Dear Readers,
Beginning Wed., Oct. 25, The Ranger will reinstate our subscription program for our digital-only customers. (The online Ranger will continue to be provided free as an added service to all Ranger print subscribers). We hope you will continue to enjoy Fremont County's best journalism in print and also online, all day, every day!


Aug 5, 2012 The Associated Press

Mud plant plan opposed

CASPER -- Officials in Mills are asking Natrona County to reconsider its conditional approval of a drilling-mud recycling plant just outside the town's border.

Mayor Elsie Herbort sent a letter to county commissioners this week criticizing them for their decision. Leaders in the town are worried about road use, dangerous chemicals and smells from the plant.

The county posted signs and legal notices before voting on the Anchor Environmental project but didn't directly notify Mills, which eventually plans to build in the area at issue.

Natrona County commission chairman Ed Opella said he'll see if any members want to reconsider their decision. However, he pointed out that the final word on whether the plant is built will come from the state's Solid and Hazardous Waste Division.

Ferris fire gets bigger

CHEYENNE -- More firefighters are being sent to help fight a growing wildfire in Carbon County.

The Ferris Fire is located 30 miles northeast of Rawlins and is 47 percent contained.

The fire grew by about 800 acres in one day to more than 3,600 acres by Friday. Hot, dry and windy weather contributed to the run.

More experienced fire managers were scheduled to take over the fire on Sunday.

The wildfire was first reported on July 27. The cause remains under investigation.

The fire danger was high across much of southern and central Wyoming on Friday.

Senators push for AML funds

CHEYENNE -- A group of U.S. senators has introduced legislation seeking to restore hundreds of millions of dollars to Wyoming and other states that receive federal payments to restore abandoned mine lands.
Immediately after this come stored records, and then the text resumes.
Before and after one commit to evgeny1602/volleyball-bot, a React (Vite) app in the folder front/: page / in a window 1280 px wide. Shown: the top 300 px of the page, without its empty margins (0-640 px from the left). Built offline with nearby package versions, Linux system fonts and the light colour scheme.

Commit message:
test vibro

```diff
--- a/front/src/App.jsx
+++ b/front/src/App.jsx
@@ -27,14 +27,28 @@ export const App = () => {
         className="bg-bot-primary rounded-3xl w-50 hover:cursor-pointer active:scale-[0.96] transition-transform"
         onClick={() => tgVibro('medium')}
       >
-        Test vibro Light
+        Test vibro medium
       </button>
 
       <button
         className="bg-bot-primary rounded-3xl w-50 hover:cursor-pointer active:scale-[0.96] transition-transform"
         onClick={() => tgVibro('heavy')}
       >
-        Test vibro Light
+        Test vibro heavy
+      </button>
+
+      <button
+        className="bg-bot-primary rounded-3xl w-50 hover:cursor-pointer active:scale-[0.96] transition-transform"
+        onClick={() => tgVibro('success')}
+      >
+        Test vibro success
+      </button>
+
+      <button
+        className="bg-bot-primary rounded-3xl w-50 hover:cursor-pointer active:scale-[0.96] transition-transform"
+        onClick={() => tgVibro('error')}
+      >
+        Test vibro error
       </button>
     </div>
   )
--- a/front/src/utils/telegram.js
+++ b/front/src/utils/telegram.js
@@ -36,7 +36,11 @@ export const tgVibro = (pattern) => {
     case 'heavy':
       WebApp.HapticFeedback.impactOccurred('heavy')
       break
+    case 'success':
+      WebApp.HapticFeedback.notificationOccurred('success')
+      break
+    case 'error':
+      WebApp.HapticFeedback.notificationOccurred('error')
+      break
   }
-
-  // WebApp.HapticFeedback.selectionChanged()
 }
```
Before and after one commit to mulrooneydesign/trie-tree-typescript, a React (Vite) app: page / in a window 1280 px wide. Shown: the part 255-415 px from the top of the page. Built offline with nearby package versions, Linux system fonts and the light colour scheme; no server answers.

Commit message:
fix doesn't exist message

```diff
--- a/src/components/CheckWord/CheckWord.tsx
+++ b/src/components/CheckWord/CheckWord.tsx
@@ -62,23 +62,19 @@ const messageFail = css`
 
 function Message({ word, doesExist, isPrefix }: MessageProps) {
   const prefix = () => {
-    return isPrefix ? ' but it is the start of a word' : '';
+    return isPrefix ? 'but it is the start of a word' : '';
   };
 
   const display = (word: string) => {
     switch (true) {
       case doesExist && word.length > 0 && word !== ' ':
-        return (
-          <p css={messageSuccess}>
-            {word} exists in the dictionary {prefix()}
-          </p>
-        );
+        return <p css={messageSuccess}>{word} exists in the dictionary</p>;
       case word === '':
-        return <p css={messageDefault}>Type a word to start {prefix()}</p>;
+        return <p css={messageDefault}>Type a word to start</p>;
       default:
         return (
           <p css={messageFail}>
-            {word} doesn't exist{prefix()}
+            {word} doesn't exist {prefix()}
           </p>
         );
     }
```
The bill would repeal a provision in the recently passed federal transportation funding law that put a cap on how much abandoned mine land payments states can get.

The bill caps Wyoming at $15 million a year, down from about $150 million a year currently. Other states currently receive less than Wyoming, the nation's largest coal-producing state.

Print Story
Read The Ranger...